Print Friendly, PDF & Email

Measles outbreaks in USA

Topic covered:

Issues related to health.

 

Measles outbreaks in USA

 

What to study?

For prelims: Measles- causes, symptoms, spread and vaccines.

For mains: can India be blamed for the Measles outbreak in the US, what needs to be done?

 

Context: United States (US) is in the middle of its worst measles outbreaks since last 25 years. A paper, published in the Lancet, places India among seven countries that pose high risk for spread of the disease.

 

Observations made in the report:

  • The rise of measles in US is mainly because of two things- one, Reintroduction of the virus at individual localities through travel from countries experiencing outbreaks and two, low vaccination rates fueled by non-medical exemptions (NMEs).
  • These outbreaks are linked to travelers who brought measles back from other countries such as Israel, Ukraine and the Philippines — where large measles outbreaks are occurring.

 

The top countries ordered by risk (of spreading measles) posed are: India, China, Mexico, Japan, Ukraine, Philippines, and Thailand.

 

Measures suggested by the study:

Surveillance should be directed towards countries with high incoming passenger volume. Additionally, measures to improve public health in these countries should be considered. For instance, foundations that are committed to global health enhancement could allocate funding for vaccination efforts in these countries.

 

About Measles:

What is It? Measles is a highly contagious viral disease. It remains an important cause of death among young children globally, despite the availability of a safe and effective vaccine.

Spread: Measles is transmitted via droplets from the nose, mouth or throat of infected persons.
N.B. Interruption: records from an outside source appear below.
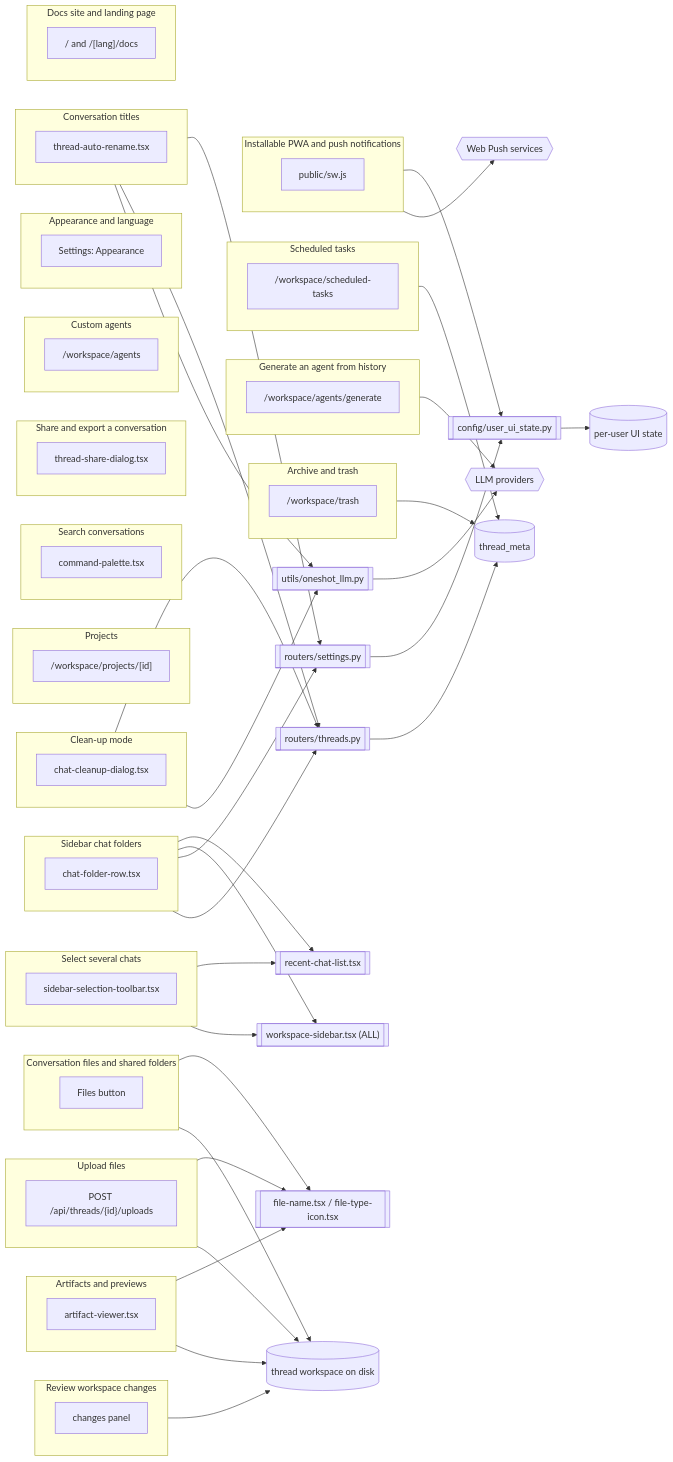
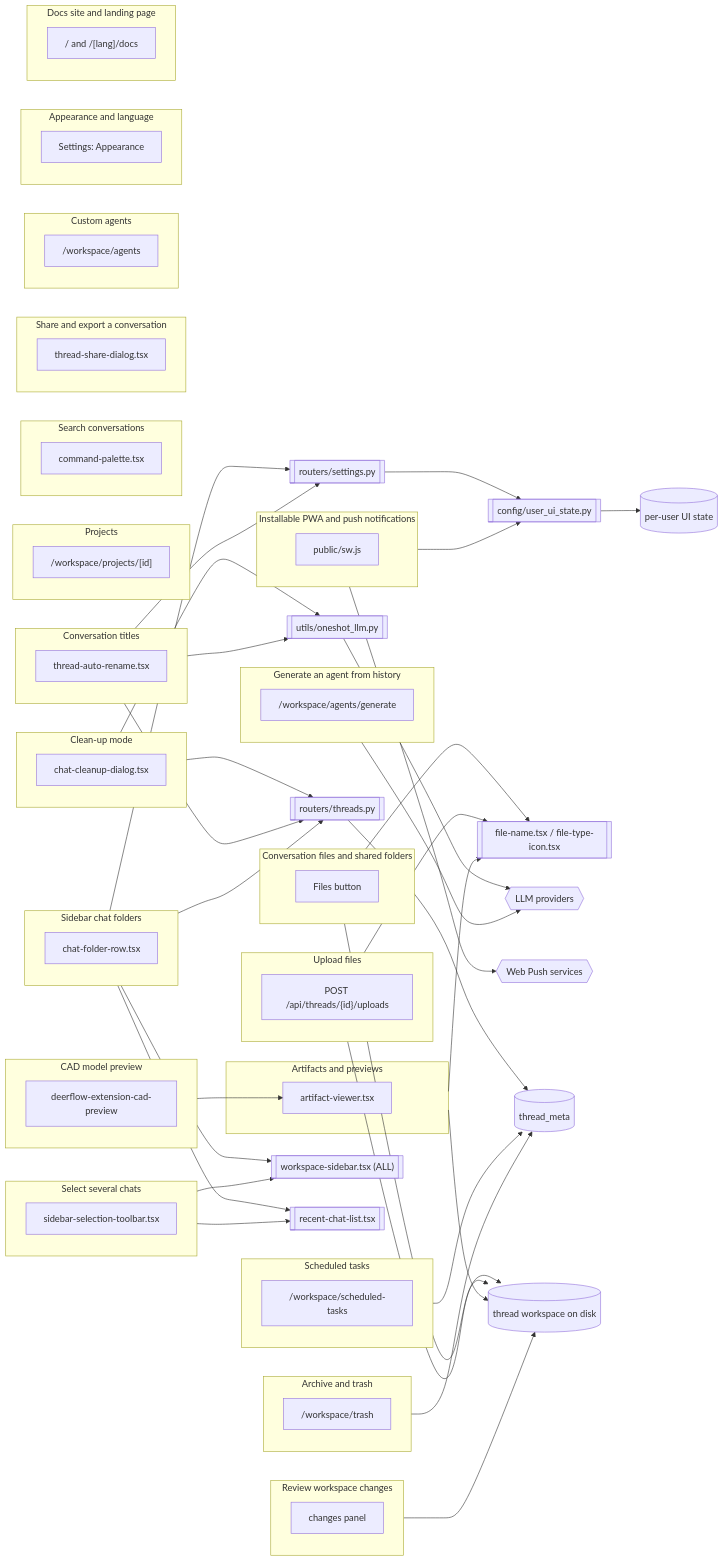
The diagram in docs/repo-map/sidebar-and-workspace.md (ivan-skvorc/AI-at-home), drawn with Mermaid before and after one commit. The commit also changed other lines of this file and 237 other files, not shown here.

First line of the commit message:
feat(cad): CAD roadmap reworked and implemented (#172)

```diff
--- a/docs/repo-map/sidebar-and-workspace.md
+++ b/docs/repo-map/sidebar-and-workspace.md
@@ -22,6 +22,9 @@
   end
   subgraph art [Artifacts and previews]
     artPanel["artifact-viewer.tsx"]
+  end
+  subgraph cadprev [CAD model preview]
+    cadViewer["deerflow-extension-cad-preview"]
   end
   subgraph proj [Projects]
     projPage["/workspace/projects/[id]"]
@@ -91,6 +94,7 @@
   files --> sandboxFs
   upl --> sandboxFs
   art --> sandboxFs
+  cadprev --> artPanel
   changes --> sandboxFs
   pwa --> pushSvc
   sched --> threadMeta
```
Initial symptoms, which usually appear 10–12 days after infection, include high fever, a runny nose, bloodshot eyes, and tiny white spots on the inside of the mouth. Several days later, a rash develops, starting on the face and upper neck and gradually spreading downwards.

Vulnerability: Severe measles is more likely among poorly nourished young children, especially those with insufficient vitamin A, or whose immune systems have been weakened by HIV/AIDS or other diseases.

The most serious complications include blindness, encephalitis (an infection that causes brain swelling), severe diarrhoea and related dehydration, and severe respiratory infections such as pneumonia.

Prevention: Routine measles vaccination for children, combined with mass immunization campaigns in countries with low routine coverage, are key public health strategies to reduce global measles deaths.

Preventive efforts: Under the Global Vaccine Action Plan, measles and rubella are targeted for elimination in five WHO Regions by 2020. WHO is the lead technical agency responsible for coordination of immunization and surveillance activities supporting all countries to achieve this goal.

 

Sources: the Hindu.